Scottish Ministers will replace Work Choice with a new contract with existing providers, for one year to provide ongoing support to disabled unemployed Scotland. At the same time, Skills Development Scotland (SDS) will use the mechanisms currently in place through the Employability Fund to deliver a new devolved service for clients with a health condition and at risk of long term unemployment who want to enter work.
Both measures will operate on a one year basis until March 31, 2018 in advance of a Scottish Government-led procurement for a new employability programme to help unemployed Scots find – and stay in – work, based on the principles of fairness and respect.
The announcement follows an extensive consultation with stakeholders across the whole of Scotland on what they would like to see future services deliver.
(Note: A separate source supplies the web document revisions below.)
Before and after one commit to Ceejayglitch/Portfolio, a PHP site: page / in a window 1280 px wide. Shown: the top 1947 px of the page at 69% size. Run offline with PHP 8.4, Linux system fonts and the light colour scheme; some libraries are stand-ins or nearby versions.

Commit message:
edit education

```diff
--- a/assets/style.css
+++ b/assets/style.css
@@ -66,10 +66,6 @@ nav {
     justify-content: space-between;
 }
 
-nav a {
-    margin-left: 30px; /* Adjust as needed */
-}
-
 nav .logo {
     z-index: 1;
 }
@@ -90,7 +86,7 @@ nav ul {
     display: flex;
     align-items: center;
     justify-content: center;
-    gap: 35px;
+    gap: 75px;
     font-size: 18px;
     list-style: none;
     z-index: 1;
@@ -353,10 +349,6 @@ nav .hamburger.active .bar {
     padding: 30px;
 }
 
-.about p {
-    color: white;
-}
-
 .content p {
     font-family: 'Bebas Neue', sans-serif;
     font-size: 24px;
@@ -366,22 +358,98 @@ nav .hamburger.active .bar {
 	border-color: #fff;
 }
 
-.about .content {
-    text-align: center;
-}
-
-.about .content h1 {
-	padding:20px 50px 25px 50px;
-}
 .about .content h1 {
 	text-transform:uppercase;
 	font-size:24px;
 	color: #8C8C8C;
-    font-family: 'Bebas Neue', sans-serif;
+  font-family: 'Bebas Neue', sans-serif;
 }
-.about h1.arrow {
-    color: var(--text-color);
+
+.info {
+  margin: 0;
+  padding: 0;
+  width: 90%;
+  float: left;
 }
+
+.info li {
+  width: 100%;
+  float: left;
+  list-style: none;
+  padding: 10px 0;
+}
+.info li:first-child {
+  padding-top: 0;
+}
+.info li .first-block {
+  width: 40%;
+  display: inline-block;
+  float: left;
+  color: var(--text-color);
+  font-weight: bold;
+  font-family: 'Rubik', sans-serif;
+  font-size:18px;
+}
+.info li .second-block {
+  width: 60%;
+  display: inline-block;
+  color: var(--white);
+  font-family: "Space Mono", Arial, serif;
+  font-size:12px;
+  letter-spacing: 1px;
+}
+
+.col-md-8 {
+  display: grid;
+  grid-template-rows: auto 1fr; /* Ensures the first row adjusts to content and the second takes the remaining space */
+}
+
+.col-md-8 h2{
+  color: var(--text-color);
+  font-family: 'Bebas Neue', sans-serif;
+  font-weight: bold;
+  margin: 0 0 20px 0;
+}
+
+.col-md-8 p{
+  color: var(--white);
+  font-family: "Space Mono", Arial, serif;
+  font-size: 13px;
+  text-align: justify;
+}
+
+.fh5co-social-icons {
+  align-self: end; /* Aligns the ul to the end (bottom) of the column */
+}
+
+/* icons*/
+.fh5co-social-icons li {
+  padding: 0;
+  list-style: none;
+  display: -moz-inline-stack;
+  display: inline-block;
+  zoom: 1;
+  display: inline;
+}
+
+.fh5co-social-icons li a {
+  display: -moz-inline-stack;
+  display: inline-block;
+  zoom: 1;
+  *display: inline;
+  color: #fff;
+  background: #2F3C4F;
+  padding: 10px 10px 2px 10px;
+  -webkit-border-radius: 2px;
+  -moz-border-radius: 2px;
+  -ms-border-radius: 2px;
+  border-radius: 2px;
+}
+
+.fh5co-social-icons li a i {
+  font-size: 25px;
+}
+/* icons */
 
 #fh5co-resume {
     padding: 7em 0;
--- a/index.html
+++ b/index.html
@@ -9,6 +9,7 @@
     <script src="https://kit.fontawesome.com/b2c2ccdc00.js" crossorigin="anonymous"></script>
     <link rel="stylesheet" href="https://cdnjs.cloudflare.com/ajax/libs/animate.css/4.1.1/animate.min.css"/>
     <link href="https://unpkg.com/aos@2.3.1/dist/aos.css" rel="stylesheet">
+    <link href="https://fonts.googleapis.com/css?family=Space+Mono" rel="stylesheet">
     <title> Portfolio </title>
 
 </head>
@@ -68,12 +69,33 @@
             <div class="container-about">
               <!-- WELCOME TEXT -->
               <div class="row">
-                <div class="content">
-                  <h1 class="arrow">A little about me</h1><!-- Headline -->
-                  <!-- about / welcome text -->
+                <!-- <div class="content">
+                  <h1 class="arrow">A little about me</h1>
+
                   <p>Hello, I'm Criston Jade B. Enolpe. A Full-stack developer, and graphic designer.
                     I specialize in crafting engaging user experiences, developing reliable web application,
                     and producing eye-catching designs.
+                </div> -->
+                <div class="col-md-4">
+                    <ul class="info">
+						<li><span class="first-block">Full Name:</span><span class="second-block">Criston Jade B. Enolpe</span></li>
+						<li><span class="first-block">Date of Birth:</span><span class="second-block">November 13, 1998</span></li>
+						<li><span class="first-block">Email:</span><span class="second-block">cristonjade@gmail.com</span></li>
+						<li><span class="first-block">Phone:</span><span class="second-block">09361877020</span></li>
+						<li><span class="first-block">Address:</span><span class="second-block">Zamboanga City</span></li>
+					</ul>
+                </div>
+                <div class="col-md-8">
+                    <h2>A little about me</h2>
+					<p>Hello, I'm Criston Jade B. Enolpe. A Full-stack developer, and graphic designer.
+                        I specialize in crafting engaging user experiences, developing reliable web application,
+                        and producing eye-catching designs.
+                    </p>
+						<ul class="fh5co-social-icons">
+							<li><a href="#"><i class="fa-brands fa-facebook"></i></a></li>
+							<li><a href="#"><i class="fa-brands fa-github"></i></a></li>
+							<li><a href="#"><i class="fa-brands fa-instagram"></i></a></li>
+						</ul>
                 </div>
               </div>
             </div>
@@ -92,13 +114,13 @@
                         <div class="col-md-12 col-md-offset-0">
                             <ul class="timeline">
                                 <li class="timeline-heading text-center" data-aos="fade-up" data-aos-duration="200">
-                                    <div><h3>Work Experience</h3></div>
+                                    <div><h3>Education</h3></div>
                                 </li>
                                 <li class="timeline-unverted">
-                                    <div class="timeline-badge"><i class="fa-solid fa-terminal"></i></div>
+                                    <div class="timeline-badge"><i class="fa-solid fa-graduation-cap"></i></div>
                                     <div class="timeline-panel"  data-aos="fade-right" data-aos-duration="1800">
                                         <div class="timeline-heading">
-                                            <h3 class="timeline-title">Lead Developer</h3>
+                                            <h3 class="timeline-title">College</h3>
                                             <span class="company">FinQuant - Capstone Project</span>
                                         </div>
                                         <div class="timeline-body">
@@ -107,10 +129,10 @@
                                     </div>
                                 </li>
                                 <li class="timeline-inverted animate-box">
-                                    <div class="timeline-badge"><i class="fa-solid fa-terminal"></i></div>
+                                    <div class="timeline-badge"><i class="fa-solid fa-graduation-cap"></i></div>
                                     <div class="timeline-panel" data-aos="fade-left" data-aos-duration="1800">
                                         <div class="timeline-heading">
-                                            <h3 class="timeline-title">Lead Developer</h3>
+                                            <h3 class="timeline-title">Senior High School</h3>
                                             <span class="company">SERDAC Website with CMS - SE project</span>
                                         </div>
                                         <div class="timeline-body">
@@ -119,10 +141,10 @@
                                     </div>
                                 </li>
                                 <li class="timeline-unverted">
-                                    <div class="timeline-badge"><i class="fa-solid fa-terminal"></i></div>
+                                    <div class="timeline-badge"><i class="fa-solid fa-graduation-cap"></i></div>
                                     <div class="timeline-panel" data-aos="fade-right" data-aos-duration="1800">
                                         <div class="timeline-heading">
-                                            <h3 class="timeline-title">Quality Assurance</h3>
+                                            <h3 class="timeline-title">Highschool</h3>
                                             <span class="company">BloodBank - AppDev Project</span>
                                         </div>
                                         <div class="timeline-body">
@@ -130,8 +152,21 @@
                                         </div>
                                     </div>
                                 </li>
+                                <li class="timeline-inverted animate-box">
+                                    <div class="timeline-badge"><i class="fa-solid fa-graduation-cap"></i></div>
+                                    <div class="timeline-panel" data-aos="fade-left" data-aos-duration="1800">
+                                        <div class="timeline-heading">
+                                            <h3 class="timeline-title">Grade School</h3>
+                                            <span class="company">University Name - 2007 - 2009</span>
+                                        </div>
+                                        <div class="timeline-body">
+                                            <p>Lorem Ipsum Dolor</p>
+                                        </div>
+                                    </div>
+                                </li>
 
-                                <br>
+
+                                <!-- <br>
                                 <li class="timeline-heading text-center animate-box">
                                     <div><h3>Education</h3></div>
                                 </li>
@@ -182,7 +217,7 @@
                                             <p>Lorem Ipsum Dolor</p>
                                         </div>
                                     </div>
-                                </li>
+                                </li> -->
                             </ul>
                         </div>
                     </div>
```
Cabinet Secretary for Fair Work, Skills and Training Roseanna Cunningham made the announcement while visiting disability employment provider Remploy in Edinburgh. She said:
"New powers on employability are among the most exciting of the new areas to be devolved as it gives Scotland the chance to create something that works for unemployed Scots. Figures released just last week show that the UK government's Work Programme is still failing to deliver for the most disadvantaged jobseekers.
"The UK Government is targeting budget, benefit and service cuts at the most vulnerable in society. The Chancellor's appalling withdrawal of most of the current budget to help disabled and long term unemployed people find work leaves us with a level of resource which is wholly inadequate.
"However as we have seen recently, the UK Government has no problem with cutting support for disabled people, not just through changes to disability benefits but also reducing Employment and Support Allowance by £30 a week.
"The Scottish Government will not follow the UK approach. Instead, we are now putting up to £20 million of new Scottish Government funding behind these new powers in order to be able to provide a robust Scottish alternative for current Work Programme and Work Choice clients.
"Not only have we effectively trebled the support available for 2017/18, we are building on responses to our consultation and making the most of the strengths in existing services. This creates a strong platform for delivering future services from April 1, 2018.
"We are clear that these are interim delivery arrangements for one year only, and this approach is one we have been forced into by a massive and frankly despicable budget cut. We are now looking ahead and working to deliver the aligned, effective and client-focused services which treat those who use services with respect and deliver the effective, efficient and responsive services unemployed Scots are entitled to expect for future years."
Beth Carruthers, Chief Executive of Remploy added:
"We are delighted that the Scottish Government has demonstrated its commitment to disabled people through these new arrangements and the allocation of additional funding.
"We are confident that by working closely together we can provide even better services across Scotland and support many more disabled people into transformational employment."
The Scottish Government response to the Employability in Scotland consultation can be found here.